CELEBRATE RED RIBBON WEEK
- Learn about the destructive effects of drug abuse and opioid misuse.
- Educate your family members and friends.
- Take action!
We know that drugs are bad for your physical and mental health.
But drug use also has a negative impact on your personal relationships since it can greatly change your mood and your behavior towards others.
In fact, the Centers for Disease Control and Prevention points to substance use as one of the top risk factors for teen dating violence.
Dating violence is violence between two people in a relationship. It is not always physical. In fact, according to the CDC, there are four different kinds:
Physical – when a person hits, kicks, shoves his or her partner
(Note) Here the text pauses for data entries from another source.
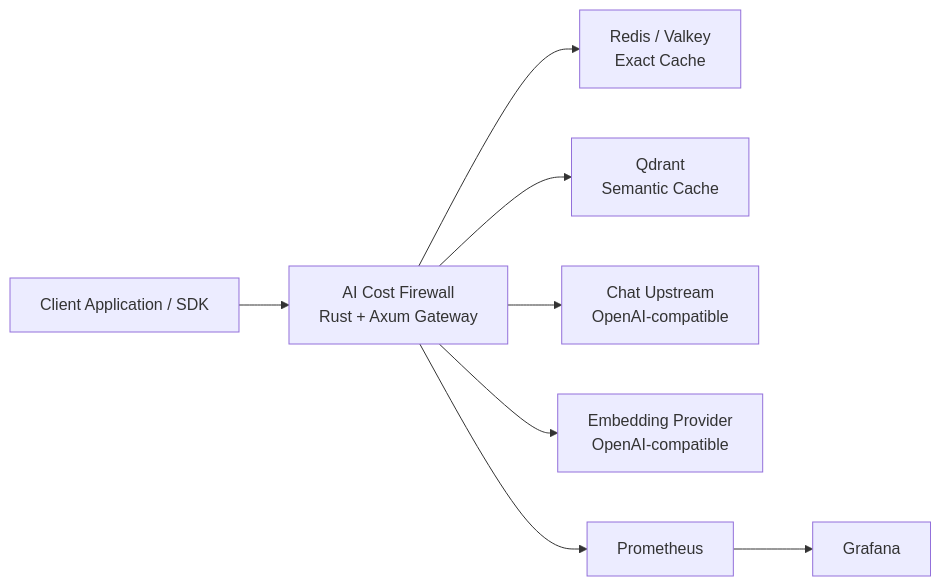
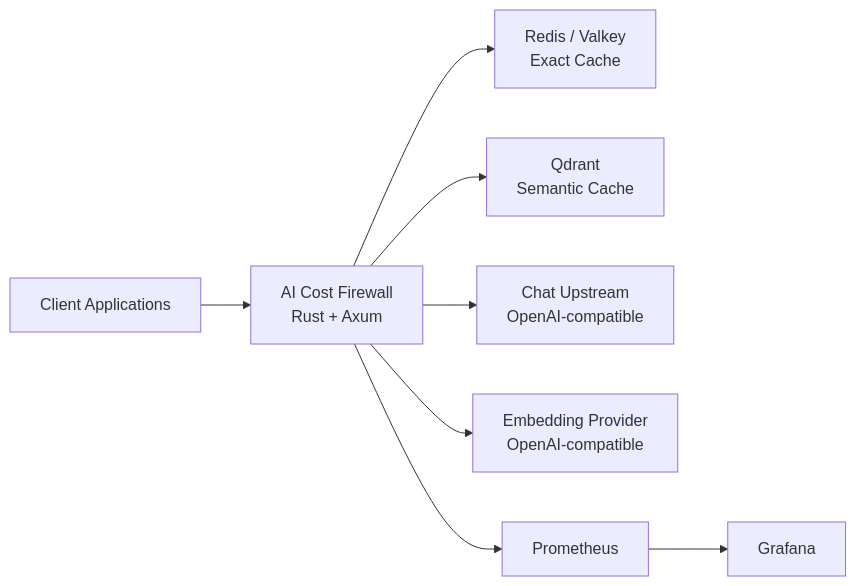
One commit to vcal-project/ai-firewall changed the first of 5 diagrams in docs/architecture.md. Above: the diagram before and after it, drawn with Mermaid. The commit also changed other lines of this file and 28 other files, not shown here.

````diff
--- a/docs/architecture.md
+++ b/docs/architecture.md
@@ -13,25 +74,30 @@
 ```mermaid
 flowchart LR
-    Client[Client Application / SDK]
 
-    Firewall[AI Cost Firewall<br/>Rust + Axum Gateway]
+    Client[Client Applications]
+
+    Firewall[AI Cost Firewall<br/>Rust + Axum]
 
     Redis[Redis / Valkey<br/>Exact Cache]
+
     Qdrant[Qdrant<br/>Semantic Cache]
 
     Upstream[Chat Upstream<br/>OpenAI-compatible]
+
     Embedding[Embedding Provider<br/>OpenAI-compatible]
 
     Prom[Prometheus]
+
     Graf[Grafana]
 
     Client --> Firewall
 
     Firewall --> Redis
     Firewall --> Qdrant
+
     Firewall --> Upstream
     Firewall --> Embedding
 
     Firewall --> Prom
     Prom --> Graf
 ```
````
Psychological/emotional – could include name calling, bullying and isolation
Sexual – forcing a partner to engage in a sex act when they don’t want to; threatening to spread rumors if a partner doesn’t want to have sex
Stalking – constant, unwanted harassment
It can also occur via computer or smartphone and include someone repeatedly texting a partner or posting a partner’s nude photos online.
Almost 10 percent of high schoolers surveyed in the 2015 National Youth Risk Behavior Survey had experienced physical dating violence in the past year. And a little bit over 10 percent of high schoolers had experienced sexual dating violence within the past year.
See more: Signs of Teen Dating Violence
As we said earlier, drugs cause you to behave differently towards others. For example, cocaine makes users aggressive, and many drugs (like Spice, meth, marijuana and more) cause users to be paranoid. Aggression and paranoia in relationships (and in pretty much most areas of your life) are unhealthy and can unfortunately lead to a form of dating violence.
If you or anyone you know is dealing with violence in a relationship, you can get help here.
Learn more about dating violence